Exercise goal:
Look through the records and copy every line in which "left" appears.

START Extracted records

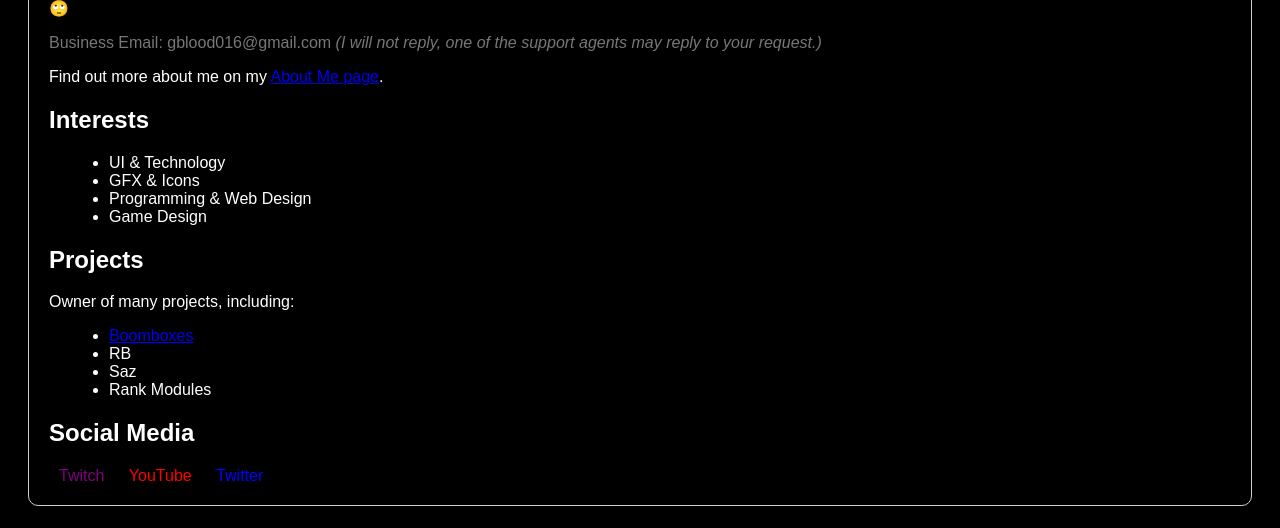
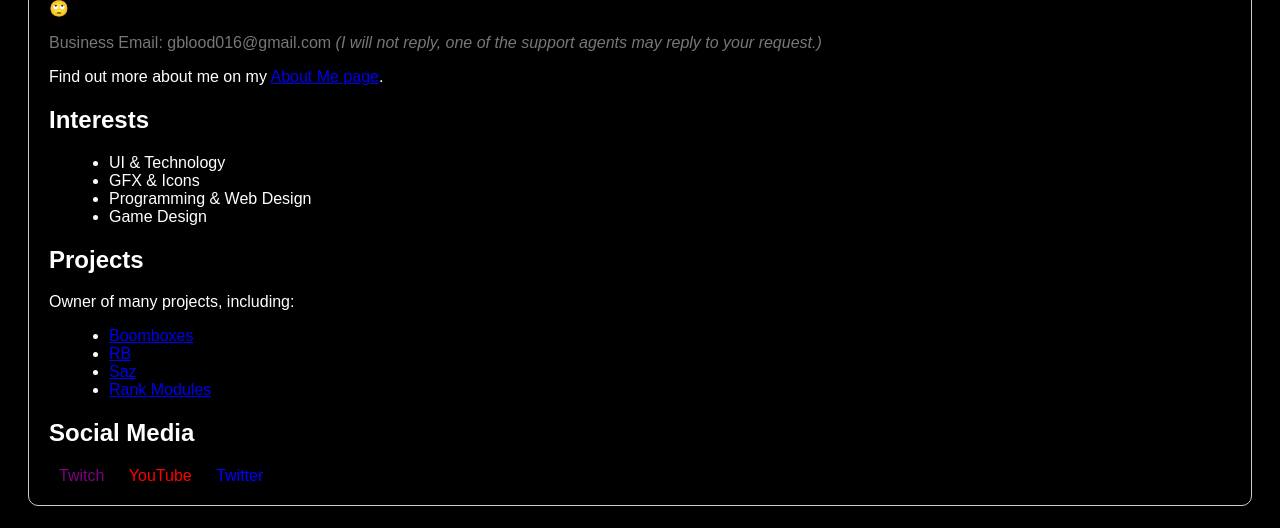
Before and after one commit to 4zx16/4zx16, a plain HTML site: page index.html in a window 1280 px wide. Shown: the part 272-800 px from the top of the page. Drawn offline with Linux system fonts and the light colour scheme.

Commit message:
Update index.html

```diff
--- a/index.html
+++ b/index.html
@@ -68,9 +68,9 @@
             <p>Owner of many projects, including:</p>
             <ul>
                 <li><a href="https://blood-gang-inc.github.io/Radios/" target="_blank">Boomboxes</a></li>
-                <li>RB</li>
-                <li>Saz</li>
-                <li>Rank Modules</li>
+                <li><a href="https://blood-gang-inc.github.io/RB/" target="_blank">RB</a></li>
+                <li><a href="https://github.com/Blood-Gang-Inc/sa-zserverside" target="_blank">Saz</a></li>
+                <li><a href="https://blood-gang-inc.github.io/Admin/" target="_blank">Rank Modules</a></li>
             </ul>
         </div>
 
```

END Extracted records
START Extracted records

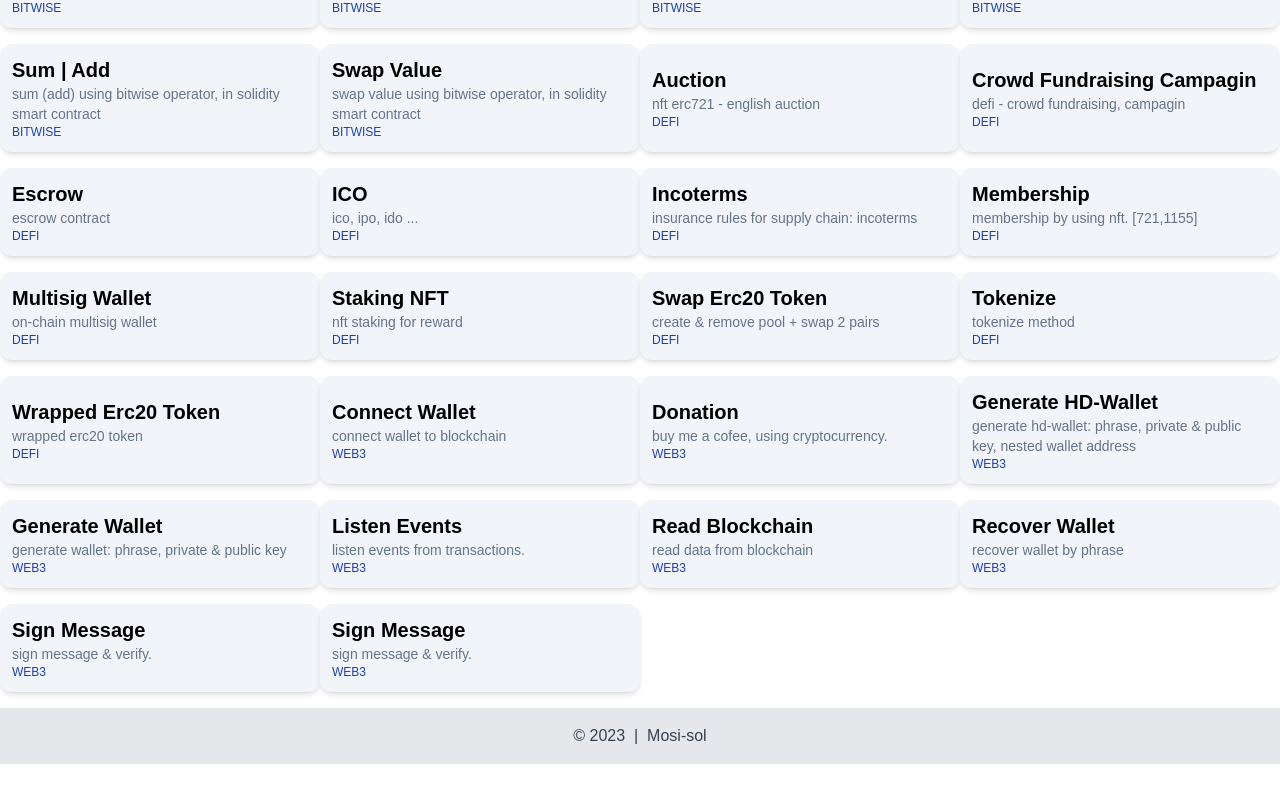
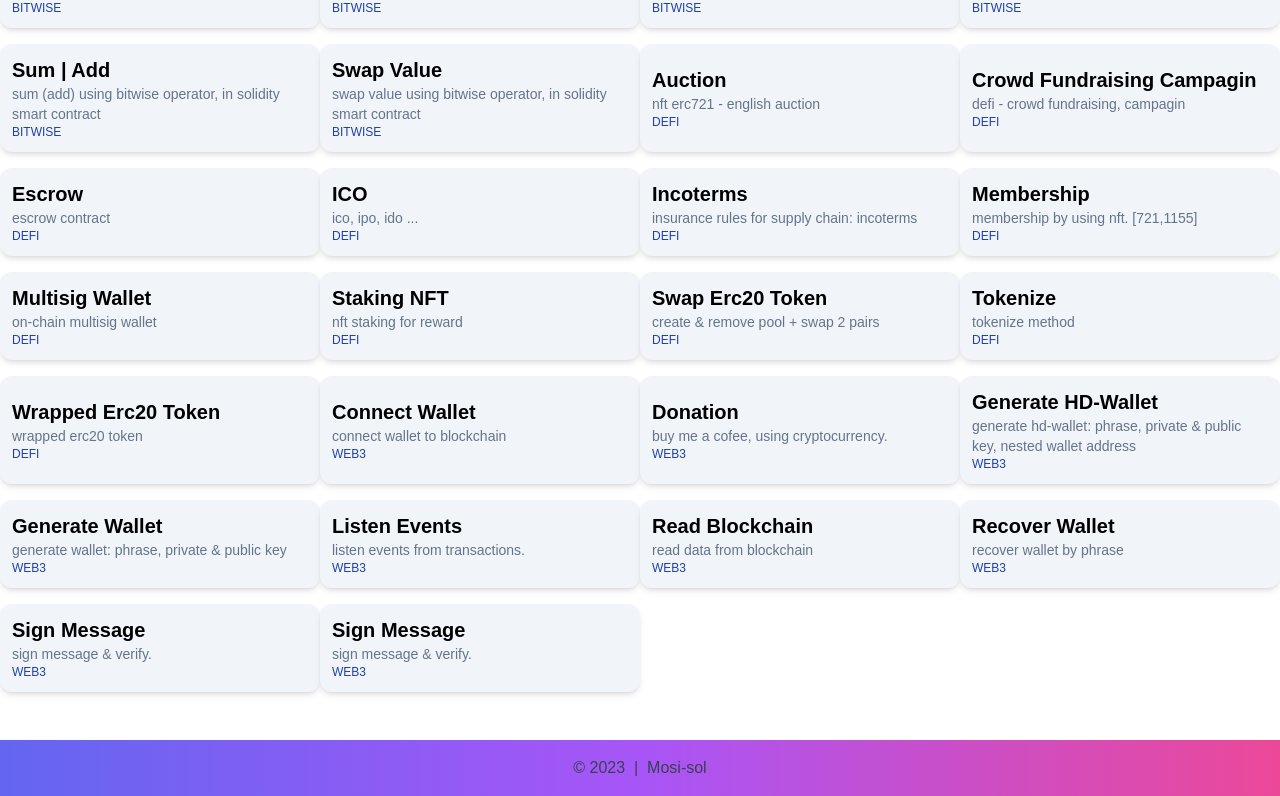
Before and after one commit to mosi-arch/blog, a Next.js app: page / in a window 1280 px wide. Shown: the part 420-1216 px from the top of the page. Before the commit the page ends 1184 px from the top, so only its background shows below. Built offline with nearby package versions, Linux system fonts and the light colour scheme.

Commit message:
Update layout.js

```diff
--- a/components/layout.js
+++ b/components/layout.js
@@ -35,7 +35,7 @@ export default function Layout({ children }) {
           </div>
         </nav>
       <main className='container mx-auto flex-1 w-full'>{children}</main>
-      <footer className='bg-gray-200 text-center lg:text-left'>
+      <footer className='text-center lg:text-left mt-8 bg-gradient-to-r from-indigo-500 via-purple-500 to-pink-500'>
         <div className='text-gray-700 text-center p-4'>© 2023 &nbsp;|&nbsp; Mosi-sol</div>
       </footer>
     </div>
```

END Extracted records

Reply:
-      <footer className='bg-gray-200 text-center lg:text-left'>
+      <footer className='text-center lg:text-left mt-8 bg-gradient-to-r from-indigo-500 via-purple-500 to-pink-500'>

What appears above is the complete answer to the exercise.